Noncausal autoregressive models with heavy-tailed errors generate locally explosive processes and, therefore, provide a convenient framework for modelling bubbles in economic and financial time series. We investigate the probability properties of mixed causal-noncausal autoregressive processes, assuming the errors follow a stable non-Gaussian distribution. Extending the study of the noncausal AR(1) model by Gouriéroux and Zakoian (2017), we show that the conditional distribution in direct time is lighter-tailed than the errors distribution, and we emphasize the presence of ARCH effects in a causal representation of the process. Under the assumption that the errors belong to the domain of attraction of a stable distribution, we show that a causal AR representation with non-i.i.d. errors can be consistently estimated by classical least-squares. We derive a portmanteau test to check the validity of the estimated AR representation and propose a method based on extreme residuals clustering to determine whether the AR generating process is causal, noncausal, or mixed. An empirical study on simulated and real data illustrates the potential usefulness of the results.

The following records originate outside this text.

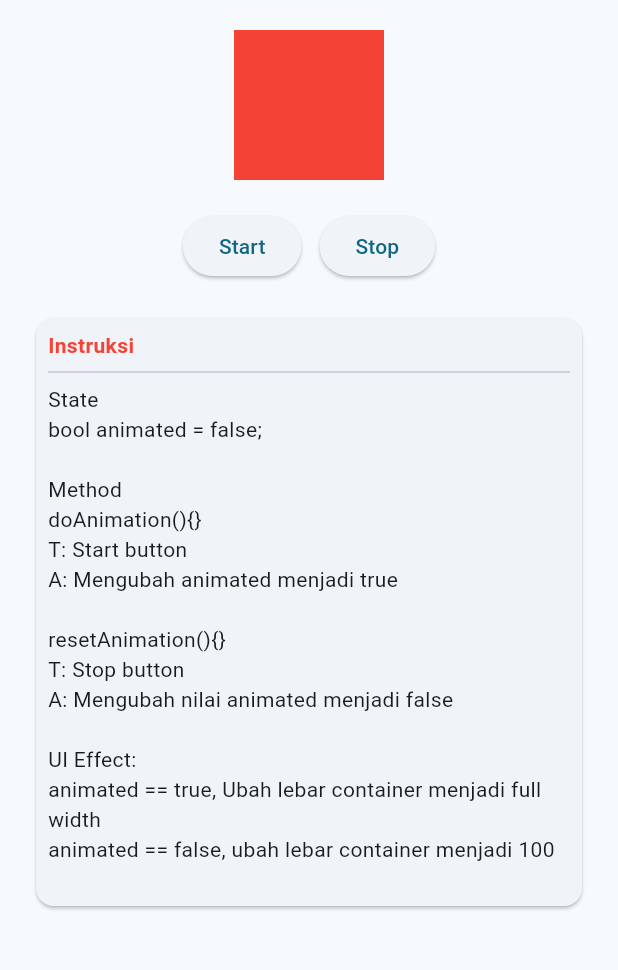
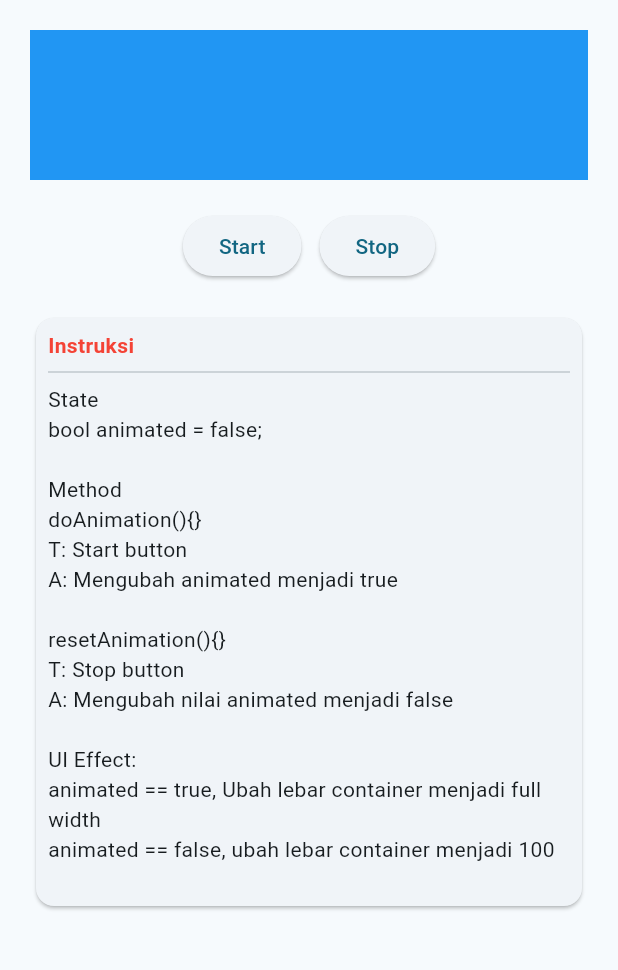
Before and after one commit to lypsisrudiansyah/flutter_exercise1002, a Flutter app: the AnimateView screen opened directly, after a tap on "Start", on a phone screen of 412 x 824 dp, the part 84-1054 px from its top. Run offline on Flutter 3.47's test engine with Material 2 defaults, Android fonts, the phone set to English and light mode, and no system bars; our stand-ins replace google_fonts, shared_preferences; accounts and stored records are empty.

Commit message:
🐛 fix(animate_controller.dart): add 'animated' boolean variable to track animation state ✨ feat(animate_controller.dart): add 'doAnimation' and 'resetAnimation' methods to control animation state 🐛 fix(animate_view.dart): fix import statement for 'animate_controller.dart' ✨ feat(animate_view.dart): update width and color of AnimatedContainer based on 'animated' state ✨ feat(animate_view.dart): add 'Start' and 'Stop' buttons to trigger animation

```diff
--- a/lib/module/case/animate/controller/animate_controller.dart
+++ b/lib/module/case/animate/controller/animate_controller.dart
@@ -5,6 +5,7 @@ import '../view/animate_view.dart';
 class AnimateController extends State<AnimateView> {
   static late AnimateController instance;
   late AnimateView view;
+  bool animated = false;
 
   @override
   void initState() {
@@ -17,4 +18,15 @@ class AnimateController extends State<AnimateView> {
 
   @override
   Widget build(BuildContext context) => widget.build(context, this);
+
+  void doAnimation() {
+    animated = true;
+    setState(() {});
+  }
+
+  void resetAnimation() {
+    animated = false;
+    setState(() {});
+  }
+
 }
--- a/lib/module/case/animate/view/animate_view.dart
+++ b/lib/module/case/animate/view/animate_view.dart
@@ -1,6 +1,5 @@
 import 'package:flutter/material.dart';
 import 'package:state_management_exercises/core.dart';
-import '../controller/animate_controller.dart';
 
 class AnimateView extends StatefulWidget {
   const AnimateView({Key? key}) : super(key: key);
@@ -22,9 +21,9 @@ class AnimateView extends StatefulWidget {
               AnimatedContainer(
                 duration: const Duration(milliseconds: 900),
                 height: 100,
-                width: 100,
-                decoration: const BoxDecoration(
-                  color: Colors.red,
+                width: controller.animated == false ? 100 : Get.width,
+                decoration:  BoxDecoration(
+                  color: controller.animated == false ? Colors.red : Colors.blue,
                 ),
               ),
               const SizedBox(
@@ -34,14 +33,14 @@ class AnimateView extends StatefulWidget {
                 mainAxisAlignment: MainAxisAlignment.center,
                 children: [
                   ElevatedButton(
-                    onPressed: () {},
+                    onPressed: () => controller.doAnimation(),
                     child: const Text("Start"),
                   ),
                   const SizedBox(
                     width: 12.0,
                   ),
                   ElevatedButton(
-                    onPressed: () {},
+                    onPressed: () => controller.resetAnimation(),
                     child: const Text("Stop"),
                   ),
                 ],
@@ -53,7 +52,7 @@ class AnimateView extends StatefulWidget {
                 child: Container(
                   width: MediaQuery.of(context).size.width,
                   padding: const EdgeInsets.all(8.0),
-                  child:  Column(
+                  child: Column(
                     crossAxisAlignment: CrossAxisAlignment.start,
                     children: const [
                       Text(
```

Article
Atmospheric greenhouse gas (GHG) concentrations are at unprecedented, record-high levels compared to the last 800 000 years. Those elevated GHG concentrations warm the planet and - partially offset by net cooling effects by aerosols - are largely responsible for the observed warming over the past 150 years. An accurate representation of GHG concentrations is hence important to understand and model recent climate change. So far, community efforts to create composite datasets of GHG concentrations with seasonal and latitudinal information have focused on marine boundary layer conditions and recent trends since the 1980s. Here, we provide consolidated datasets of historical atmospheric concentrations (mole fractions) of 43 GHGs to be used in the Climate Model Intercomparison Project - Phase 6 (CMIP6) experiments. The presented datasets are based on AGAGE and NOAA networks, firn and ice core data, and archived air data, and a large set of published studies. In contrast to previous intercomparisons, the new datasets are latitudinally resolved and include seasonality. We focus on the period 1850-2014 for historical CMIP6 runs, but data are also provided for the last 2000 years. We provide consolidated datasets in various spatiotemporal resolutions for carbon dioxide (CO2), methane (CH4) and nitrous oxide (N2O), as well as 40 other GHGs, namely 17 ozone-depleting substances, 11 hydrofluorocarbons (HFCs), 9 perfluorocarbons (PFCs), sulfur hexafluoride (SF6), nitrogen trifluoride (NF3) and sulfuryl fluoride (SO2F2). In addition, we provide three equivalence species that aggregate concentrations of GHGs other than CO2, CH4 and N2O, weighted by their radiative forcing efficiencies. For the year 1850, which is used for pre-industrial control runs, we estimate annual global-mean surface concentrations of CO2 at 284.3 ppm, CH4 at 808.2 ppb and N2O at 273.0 ppb. The data are available at https://esgf-node.llnl.gov/search/input4mips/ and www.climatecollege.unimelb.edu.au/cmip6. While the minimum CMIP6 recommendation is to use the global- and annual-mean time series, modelling groups can also choose our monthly and latitudinally resolved concentrations, which imply a stronger radiative forcing in the Northern Hemisphere winter (due to the latitudinal gradient and seasonality)..